Umesh Yadav takes a tumble while bowling in the two-day warm-up game at Whangarei in New Zealand. (AFP Photo)
Warning India that their nightmarish tour of New Zealand might just extend to the Test series, former New Zealand skipper Martin Crowe said that it will depend on how India's top order, which is heavily dependent on Virat Kohli and Cheteshwar Pujara, plays against the Kiwi pacers.
"I am predicting the locals will sleep better in their own beds. For India, the nightmare might just continue," Crowe wrote in his column on ESPNCricinfo.
"It will be a fascinating series. Sadly, just as it hots up it will be over. It's a waste. Another example of wayward administration, but let's not go there," Crowe commented on the series of just two Tests. "Instead, let's go to the Tests looking to experience a new breed of excellence: Kohli and Pujara against Kane Williamson and Ross Taylor," he said.
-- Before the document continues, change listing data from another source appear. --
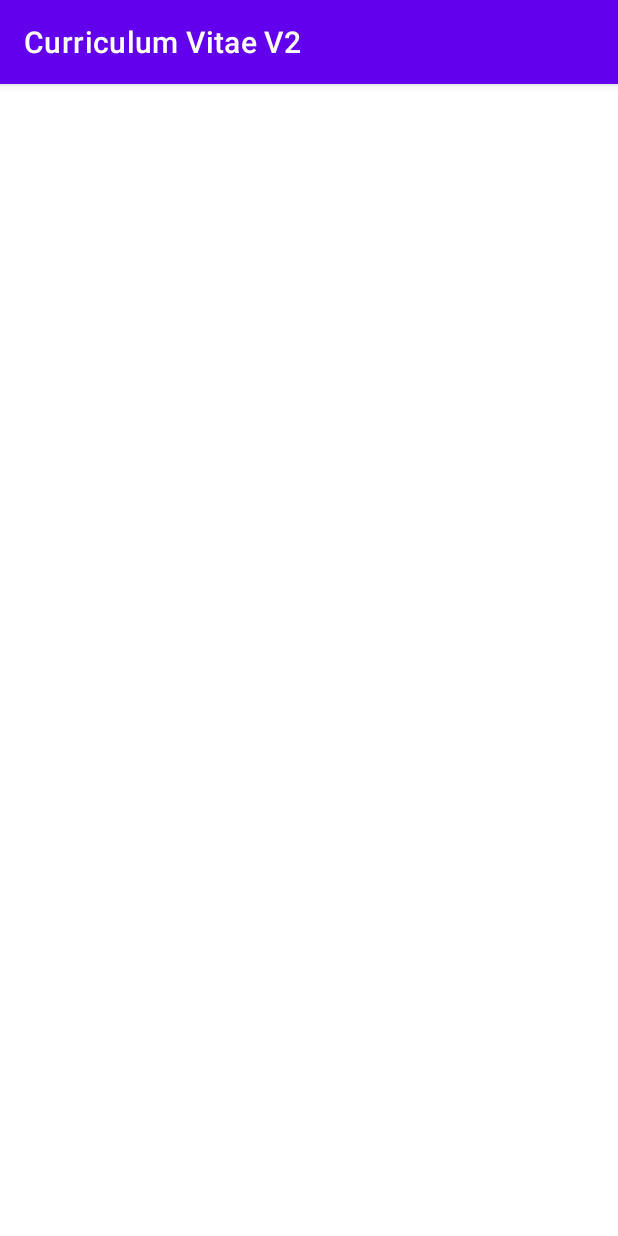
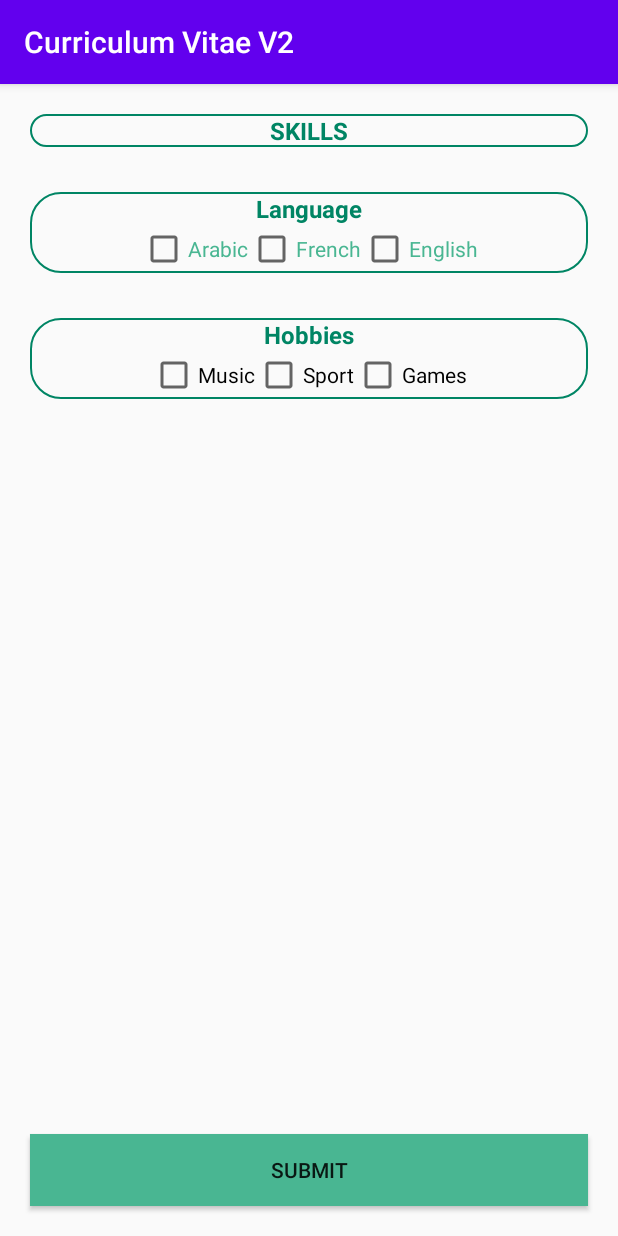
Before and after one commit to KvRae/Curriculum-Vitae-V2, an Android app: the MainActivity2 screen opened directly, with no data from a screen before it, on a phone screen of 412 x 824 dp. Run offline under Robolectric (Android 15) with nearby library versions, the phone set to English and light mode, and no system bars.

Commit message:
updating files

```diff
--- a/app/src/main/res/layout/activity_main.xml
+++ b/app/src/main/res/layout/activity_main.xml
@@ -18,9 +18,11 @@
 
     <EditText
         android:id="@+id/nameTF"
-        android:layout_width="wrap_content"
+        android:layout_width="match_parent"
         android:layout_height="wrap_content"
+        android:layout_marginStart="20dp"
         android:layout_marginTop="18dp"
+        android:layout_marginEnd="20dp"
         android:ems="10"
         android:inputType="textPersonName"
         app:layout_constraintEnd_toEndOf="parent"
@@ -29,9 +31,11 @@
 
     <EditText
         android:id="@+id/emailTF"
-        android:layout_width="wrap_content"
+        android:layout_width="match_parent"
         android:layout_height="wrap_content"
+        android:layout_marginStart="20dp"
         android:layout_marginTop="18dp"
+        android:layout_marginEnd="20dp"
         android:ems="10"
         android:inputType="textEmailAddress"
         app:layout_constraintEnd_toEndOf="parent"
@@ -40,9 +44,11 @@
 
     <EditText
         android:id="@+id/ageTF"
-        android:layout_width="wrap_content"
+        android:layout_width="match_parent"
         android:layout_height="wrap_content"
+        android:layout_marginStart="20dp"
         android:layout_marginTop="19dp"
+        android:layout_marginEnd="20dp"
         android:ems="10"
         android:inputType="numberDecimal"
         app:layout_constraintEnd_toEndOf="parent"
@@ -51,12 +57,15 @@
 
     <LinearLayout
         android:id="@+id/linearLayout"
-        android:layout_width="wrap_content"
+        android:layout_width="match_parent"
 
         android:layout_height="wrap_content"
+        android:layout_marginStart="20dp"
         android:layout_marginTop="62dp"
+        android:layout_marginEnd="20dp"
         android:background="@drawable/background_border"
         android:orientation="vertical"
+        app:layout_constraintBottom_toTopOf="@+id/nextBTN"
         app:layout_constraintEnd_toEndOf="parent"
         app:layout_constraintHorizontal_bias="0.492"
         app:layout_constraintStart_toStartOf="parent"
@@ -101,8 +110,10 @@
 
     <Button
         android:id="@+id/nextBTN"
-        android:layout_width="wrap_content"
+        android:layout_width="match_parent"
         android:layout_height="wrap_content"
+        android:layout_marginStart="20dp"
+        android:layout_marginEnd="20dp"
         android:layout_marginBottom="35dp"
         android:background="@color/colorPrimary"
         android:text="@string/NextBTN"
--- a/app/src/main/res/layout/activity_main2.xml
+++ b/app/src/main/res/layout/activity_main2.xml
@@ -6,4 +6,147 @@
     android:layout_height="match_parent"
     tools:context=".MainActivity2">
 
+    <LinearLayout
+        android:id="@+id/linearLayout2"
+        android:layout_width="match_parent"
+        android:layout_height="wrap_content"
+        android:layout_marginStart="20dp"
+        android:layout_marginTop="20dp"
+        android:background="@drawable/background_border"
+        android:layout_marginEnd="20dp"
+        android:orientation="vertical"
+        app:layout_constraintEnd_toEndOf="parent"
+        app:layout_constraintStart_toStartOf="parent"
+        app:layout_constraintTop_toTopOf="parent">
+
+        <TextView
+            android:id="@+id/textView"
+            android:layout_width="match_parent"
+            android:layout_height="wrap_content"
+            android:text="SKILLS"
+            android:textAlignment="center"
+            android:textColor="@color/colorPrimaryDark"
+            android:textSize="16sp"
+            android:textStyle="bold" />
+
+    </LinearLayout>
+
+    <LinearLayout
+        android:id="@+id/linearLayout3"
+        android:layout_width="match_parent"
+        android:layout_height="wrap_content"
+        android:layout_marginStart="20dp"
+        android:layout_marginTop="30dp"
+        android:layout_marginEnd="20dp"
+        android:background="@drawable/background_border"
+        android:orientation="vertical"
+        app:layout_constraintEnd_toEndOf="parent"
+        app:layout_constraintStart_toStartOf="parent"
+        app:layout_constraintTop_toBottomOf="@+id/linearLayout2">
+
+        <TextView
+            android:id="@+id/textView2"
+            android:layout_width="match_parent"
+            android:layout_height="wrap_content"
+            android:text="Language"
+            android:textAlignment="center"
+            android:textColor="@color/colorPrimaryDark"
+            android:textSize="16sp"
+            android:textStyle="bold" />
+
+        <RadioGroup
+            android:layout_width="match_parent"
+            android:layout_height="wrap_content"
+            android:gravity="center"
+            android:orientation="horizontal">
+
+            <CheckBox
+                android:id="@+id/checkBox3"
+                android:layout_width="wrap_content"
+                android:layout_height="wrap_content"
+                android:text="Arabic"
+                android:textAlignment="viewStart"
+                android:textColor="@color/colorPrimary" />
+
+            <CheckBox
+                android:id="@+id/checkBox2"
+                android:layout_width="wrap_content"
+                android:layout_height="wrap_content"
+                android:text="French"
+                android:textColor="@color/colorPrimary" />
+
+            <CheckBox
+                android:id="@+id/checkBox"
+                android:layout_width="wrap_content"
+                android:layout_height="wrap_content"
+                android:text="English"
+                android:textColor="@color/colorPrimary" />
+        </RadioGroup>
+
+    </LinearLayout>
+
+    <LinearLayout
+        android:id="@+id/linearLayout4"
+        android:layout_width="match_parent"
+        android:layout_height="wrap_content"
+        android:layout_marginStart="20dp"
+        android:layout_marginTop="30dp"
+        android:layout_marginEnd="20dp"
+        android:background="@drawable/background_border"
+        android:orientation="vertical"
+        app:layout_constraintEnd_toEndOf="parent"
+        app:layout_constraintStart_toStartOf="parent"
+        app:layout_constraintTop_toBottomOf="@+id/linearLayout3">
+
+        <TextView
+            android:id="@+id/textView3"
+            android:layout_width="match_parent"
+            android:layout_height="wrap_content"
+            android:text="Hobbies"
+            android:textAlignment="center"
+            android:textAllCaps="false"
+            android:textColor="@color/colorPrimaryDark"
+            android:textSize="16sp"
+            android:textStyle="bold" />
+
+        <RadioGroup
+            android:layout_width="match_parent"
+            android:layout_height="wrap_content"
+            android:gravity="center"
+            android:orientation="horizontal">
+
+            <CheckBox
+                android:id="@+id/checkBox6"
+                android:layout_width="wrap_content"
+                android:layout_height="wrap_content"
+                android:text="Music" />
+
+            <CheckBox
+                android:id="@+id/checkBox5"
+                android:layout_width="wrap_content"
+                android:layout_height="wrap_content"
+                android:text="Sport" />
+
+            <CheckBox
+                android:id="@+id/checkBox4"
+                android:layout_width="wrap_content"
+                android:layout_height="wrap_content"
+                android:text="Games" />
+        </RadioGroup>
+
+    </LinearLayout>
+
+    <Button
+        android:id="@+id/button3"
+        android:layout_width="match_parent"
+        android:layout_height="wrap_content"
+        android:layout_marginStart="20dp"
+        android:layout_marginEnd="20dp"
+        android:layout_marginBottom="20dp"
+        android:background="@color/colorPrimary"
+        android:text="Submit"
+        app:layout_constraintBottom_toBottomOf="parent"
+        app:layout_constraintEnd_toEndOf="parent"
+        app:layout_constraintStart_toStartOf="parent" />
+
 </androidx.constraintlayout.widget.ConstraintLayout>
--- a/app/src/main/res/values-night/themes.xml
+++ b/app/src/main/res/values-night/themes.xml
@@ -1,6 +1,6 @@
 <resources xmlns:tools="http://schemas.android.com/tools">
     <!-- Base application theme. -->
-    <style name="Theme.CurriculumVitaeV2" parent="Theme.MaterialComponents.DayNight.DarkActionBar">
+    <style name="Theme.CurriculumVitaeV2" parent="Theme.AppCompat.DayNight.DarkActionBar">
         <!-- Primary brand color. -->
         <item name="colorPrimary">@color/purple_200</item>
         <item name="colorPrimaryVariant">@color/purple_700</item>
--- a/app/src/main/res/values/themes.xml
+++ b/app/src/main/res/values/themes.xml
@@ -1,6 +1,6 @@
 <resources xmlns:tools="http://schemas.android.com/tools">
     <!-- Base application theme. -->
-    <style name="Theme.CurriculumVitaeV2" parent="Theme.MaterialComponents.DayNight.DarkActionBar">
+    <style name="Theme.CurriculumVitaeV2" parent="Theme.AppCompat.DayNight.DarkActionBar">
         <!-- Primary brand color. -->
         <item name="colorPrimary">@color/purple_500</item>
         <item name="colorPrimaryVariant">@color/purple_700</item>
@@ -14,7 +14,7 @@
         <!-- Customize your theme here. -->
     </style>
 
-    <style name="Theme.SplashScreen" parent="Theme.MaterialComponents.DayNight.NoActionBar">
+    <style name="Theme.SplashScreen" parent="Theme.AppCompat.DayNight.NoActionBar">
         <!-- Primary brand color. -->
         <item name="colorPrimary">@color/purple_500</item>
         <item name="colorPrimaryVariant">@color/purple_700</item>
```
"Whoever scores the most hundreds between the four will hold the upper hand, for they will deny and dent the ability of the opposition's attack to clear out both innings to win," Crowe opined.
The former skipper also advised New Zealand pacers on the tactics to unsettle the top-heavy Indian batting. "They [NZ bowlers] have to hit the Indian top order with absolute precision, pace, swing and accuracy, on or just outside stump. They must bowl one side of the wicket, use two lengths - the shoulder-high bouncer with muscle, and the one that hits the top of off stump with pump.
"Anything else will be dispatched or manipulated. And they will need patience from session to session. Dismissing either Pujara or Kohli in under two hours' batting is a dagger in India's heart. If it doesn't come early on, the energy must not drop. This, in essence, is how you win Test matches," Crowe said.
The first Test begins in Auckland on February 6.